Itemized modification records
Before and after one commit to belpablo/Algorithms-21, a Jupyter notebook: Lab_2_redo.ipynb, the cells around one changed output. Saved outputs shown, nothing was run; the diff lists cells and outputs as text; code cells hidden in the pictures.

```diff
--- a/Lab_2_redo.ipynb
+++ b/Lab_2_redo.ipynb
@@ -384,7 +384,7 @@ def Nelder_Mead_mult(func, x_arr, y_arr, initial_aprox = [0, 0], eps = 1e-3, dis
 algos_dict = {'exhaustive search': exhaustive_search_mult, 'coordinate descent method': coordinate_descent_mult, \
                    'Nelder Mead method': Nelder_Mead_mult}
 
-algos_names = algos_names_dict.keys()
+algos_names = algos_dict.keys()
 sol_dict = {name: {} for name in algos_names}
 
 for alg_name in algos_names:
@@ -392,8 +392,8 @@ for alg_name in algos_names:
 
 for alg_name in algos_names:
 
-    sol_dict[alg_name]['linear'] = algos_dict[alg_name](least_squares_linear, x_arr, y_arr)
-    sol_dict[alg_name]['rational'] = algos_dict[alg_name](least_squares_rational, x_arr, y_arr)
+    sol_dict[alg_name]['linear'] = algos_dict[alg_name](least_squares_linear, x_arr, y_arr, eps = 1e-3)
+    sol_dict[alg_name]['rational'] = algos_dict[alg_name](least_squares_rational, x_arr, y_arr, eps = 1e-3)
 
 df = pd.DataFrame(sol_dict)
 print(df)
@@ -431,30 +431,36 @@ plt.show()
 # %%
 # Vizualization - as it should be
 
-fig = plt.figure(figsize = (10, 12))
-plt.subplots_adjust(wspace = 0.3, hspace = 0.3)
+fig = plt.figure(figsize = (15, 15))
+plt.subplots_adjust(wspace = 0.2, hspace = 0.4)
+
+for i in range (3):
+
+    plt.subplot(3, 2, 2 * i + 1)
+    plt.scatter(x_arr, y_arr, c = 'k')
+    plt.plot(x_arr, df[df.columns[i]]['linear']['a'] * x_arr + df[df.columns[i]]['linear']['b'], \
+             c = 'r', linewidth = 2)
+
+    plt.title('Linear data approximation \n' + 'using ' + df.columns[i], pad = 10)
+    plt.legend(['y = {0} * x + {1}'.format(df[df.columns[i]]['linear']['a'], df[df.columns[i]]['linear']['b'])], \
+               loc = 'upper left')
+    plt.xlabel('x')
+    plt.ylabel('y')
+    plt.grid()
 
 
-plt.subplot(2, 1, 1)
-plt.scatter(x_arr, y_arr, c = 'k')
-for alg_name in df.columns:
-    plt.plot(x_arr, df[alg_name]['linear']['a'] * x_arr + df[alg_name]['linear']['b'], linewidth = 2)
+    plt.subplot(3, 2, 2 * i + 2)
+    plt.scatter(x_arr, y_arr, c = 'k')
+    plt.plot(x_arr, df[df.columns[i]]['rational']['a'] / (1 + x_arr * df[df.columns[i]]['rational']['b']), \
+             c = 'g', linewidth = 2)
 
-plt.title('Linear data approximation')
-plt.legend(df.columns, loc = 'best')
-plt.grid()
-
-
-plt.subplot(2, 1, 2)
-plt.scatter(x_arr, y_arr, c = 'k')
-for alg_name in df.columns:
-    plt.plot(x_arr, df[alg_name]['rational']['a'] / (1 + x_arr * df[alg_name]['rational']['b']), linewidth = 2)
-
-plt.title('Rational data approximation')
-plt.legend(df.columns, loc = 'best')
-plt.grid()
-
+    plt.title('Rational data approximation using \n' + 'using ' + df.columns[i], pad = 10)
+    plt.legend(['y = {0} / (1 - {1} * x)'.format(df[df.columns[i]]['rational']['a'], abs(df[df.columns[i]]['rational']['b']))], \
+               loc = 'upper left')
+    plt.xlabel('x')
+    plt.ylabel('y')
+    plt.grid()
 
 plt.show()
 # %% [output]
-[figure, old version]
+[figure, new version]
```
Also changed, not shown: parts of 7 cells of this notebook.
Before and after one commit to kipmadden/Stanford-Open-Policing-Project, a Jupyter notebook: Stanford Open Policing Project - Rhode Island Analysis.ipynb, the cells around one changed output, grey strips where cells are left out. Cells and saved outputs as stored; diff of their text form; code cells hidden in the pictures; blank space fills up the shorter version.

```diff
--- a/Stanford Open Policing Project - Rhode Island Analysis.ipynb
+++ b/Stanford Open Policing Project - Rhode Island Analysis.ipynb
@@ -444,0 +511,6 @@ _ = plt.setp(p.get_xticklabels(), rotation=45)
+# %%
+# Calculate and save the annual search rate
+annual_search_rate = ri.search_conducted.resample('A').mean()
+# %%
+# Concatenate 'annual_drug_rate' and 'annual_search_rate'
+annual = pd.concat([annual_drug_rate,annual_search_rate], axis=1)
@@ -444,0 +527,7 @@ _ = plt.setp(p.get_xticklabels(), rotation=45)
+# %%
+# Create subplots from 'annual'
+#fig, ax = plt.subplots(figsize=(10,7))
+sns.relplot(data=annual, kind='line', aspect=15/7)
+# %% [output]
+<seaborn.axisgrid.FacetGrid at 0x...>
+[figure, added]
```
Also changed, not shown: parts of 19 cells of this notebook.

- **Work to be completed**: If a line of the records holds the word "Also", count it; report only the total.

- **Answer box**: 2